One of the reoccurring topics recently has been green computing and how the architecture decisions that we make impact the environment. From laptops to data centers, we are trying to reduce power consumption. On laptops it’s obvious because the more power you consume the worse your battery life is going to be and people see that dramatically. When I’m talking about battery life, I will usually say I’ve got X number of hours doing word processing and the like, X number of hours writing code and compiling and such and X number of hours watching movies. It actually makes a difference in data centers too as there are heating issues and electrical bills that are important. In an eWeek article, they said that data centers are responsible for roughly 1.2% of the nations power consumption. That’s a fairly staggering number if you really think about it. According to an article by Nicholas Carr, the average avatar in Second Life has roughly the same carbon footprint as the average person in Brazil. That’s amazing to think about.
As we are all thinking about cutting gas consumption and hybrid cars – we absolutely have to think about greener information technologies. There are number of ways to do this. One of low hanging fruit items in data centers is getting the utilization percentage up because idling machines are still using power. The target should be 50% or higher utilization. That’s a scary and hard number to really hit. If a server fails there’s a lot less places to shift that processing so it means that your live intelligence about the processes running needs to be crystal clear because you need to be able to make solid decisions about how to organize your data centers.
Getting rid of a lot of the CRTs is one of the things that are helping on the power consumption issues. I know that this is something that a lot of companies have thought about. For example, I bought two 21 inch CRTs from Quicken Loans about 2 years ago because they had figured out that replacing all of the CRTs with LCDs would save enough power to justify itself over some number of years so they went out and bought 2 19 inch LCDs for every desk in the organization. That’s a few more than 5000 seats.

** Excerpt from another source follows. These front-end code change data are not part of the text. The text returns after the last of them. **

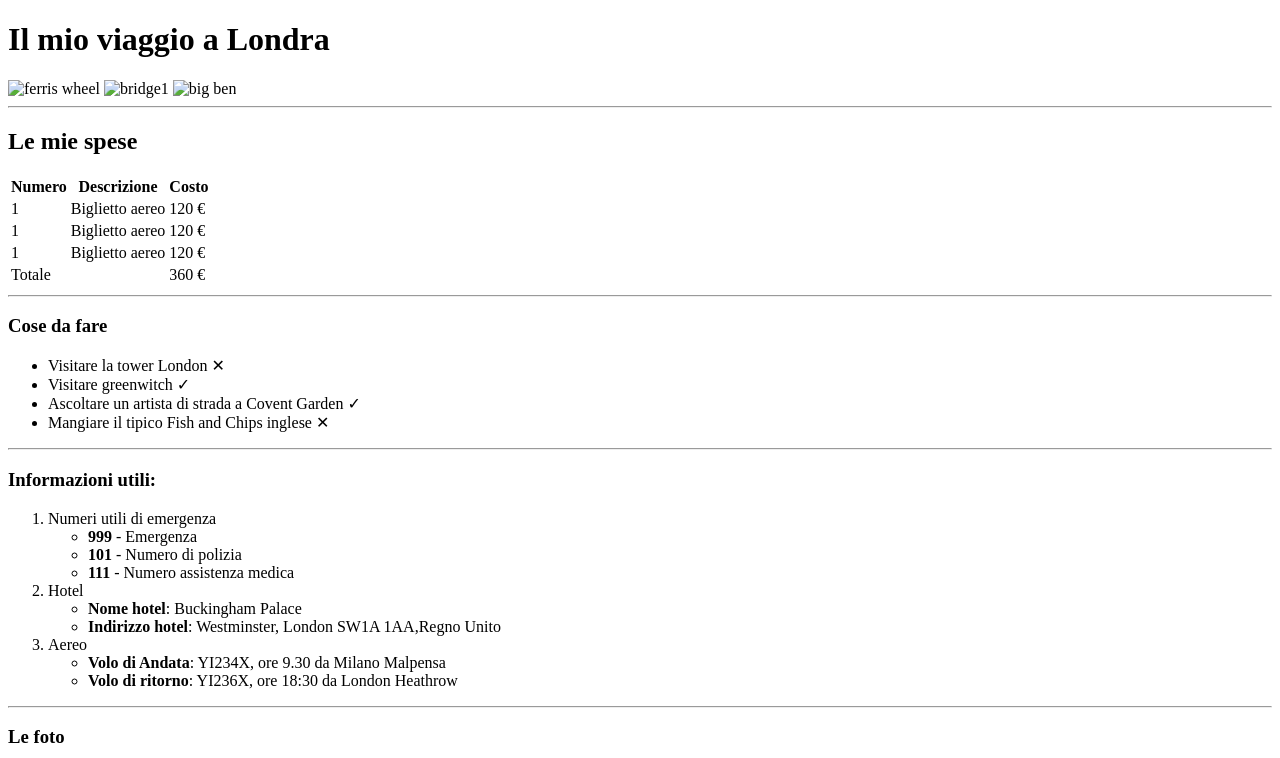
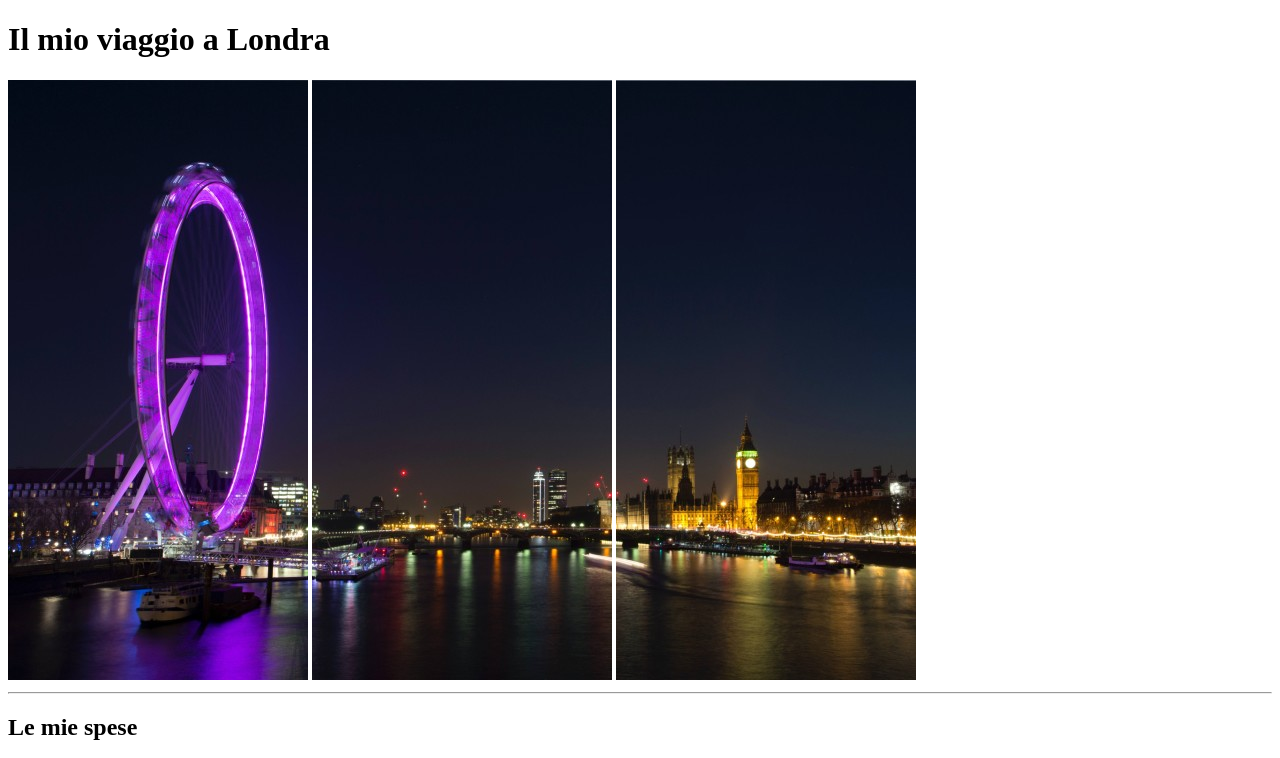
Before and after one commit to Federico-Maiocchi/html-london-trip, a plain HTML site: page index.html in a window 1280 px wide. Shown: the top 758 px of the page. Drawn offline with Linux system fonts and the light colour scheme.

```diff
--- a/index.html
+++ b/index.html
@@ -10,9 +10,9 @@
     <header>
         <h1>Il mio viaggio a Londra</h1>
         <div>
-            <img src="./img/img/pexels-bill-emrich-230794-0.jpg" alt="ferris wheel">
-            <img src="./img/img/pexels-bill-emrich-230794-1.jpg" alt="bridge1">
-            <img src="./img/img/pexels-bill-emrich-230794-2.jpg" alt="big ben">
+            <img src="./img/pexels-bill-emrich-230794-0.jpg" alt="ferris wheel">
+            <img src="./img/pexels-bill-emrich-230794-1.jpg" alt="bridge1">
+            <img src="./img/pexels-bill-emrich-230794-2.jpg" alt="big ben">
         </div>
         <hr>
     </header>
```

Taking meetings via LiveMeeting verses taking a plane for an in person meeting saves a whole lot of power and cost. There are a lot of interesting technologies that are coming out in this area. For example the Microsoft RoundTable which is part of the Unified Communications Suite is amazing. It’s a speaker phone/camera that sits in the center of the table. Unlike typical video conferencing which gives you a static view of the room, the RoundTable gives you a dynamic 360 view of the room following the voice of the speaking person much like you would if you were sitting at the table and looking around. That makes sure that everyone involved is fully viewed and remote groups feel as if they are in the room or as close to it at technologically possible. It’s changed the way that meetings are done at Microsoft. There’s one team at Microsoft based out of Redmond that had a few members that are based throughout the rest of the country that has weekly conference call status meetings. It was remarkable once they started using the RoundTable. It turned out that none of the people that were remote had really been paying attention in the meetings. They were too busy doing email, IMing, hanging out on mute and brushing their teeth or whatever. Since their team switched over to using the RoundTables for the meetings, they are no longer able to “hide” during the meeting because it’s so much like they are actually in the room.
There are a ton of other really simple common sense things that we can do. I’d love to hear your ideas.
BTW: Craig Mundie’s organization (Microsoft Research) now has a new Environmental Officer. 🙂 That’s pretty cool. Microsoft is taking green technology very seriously these days. I like that.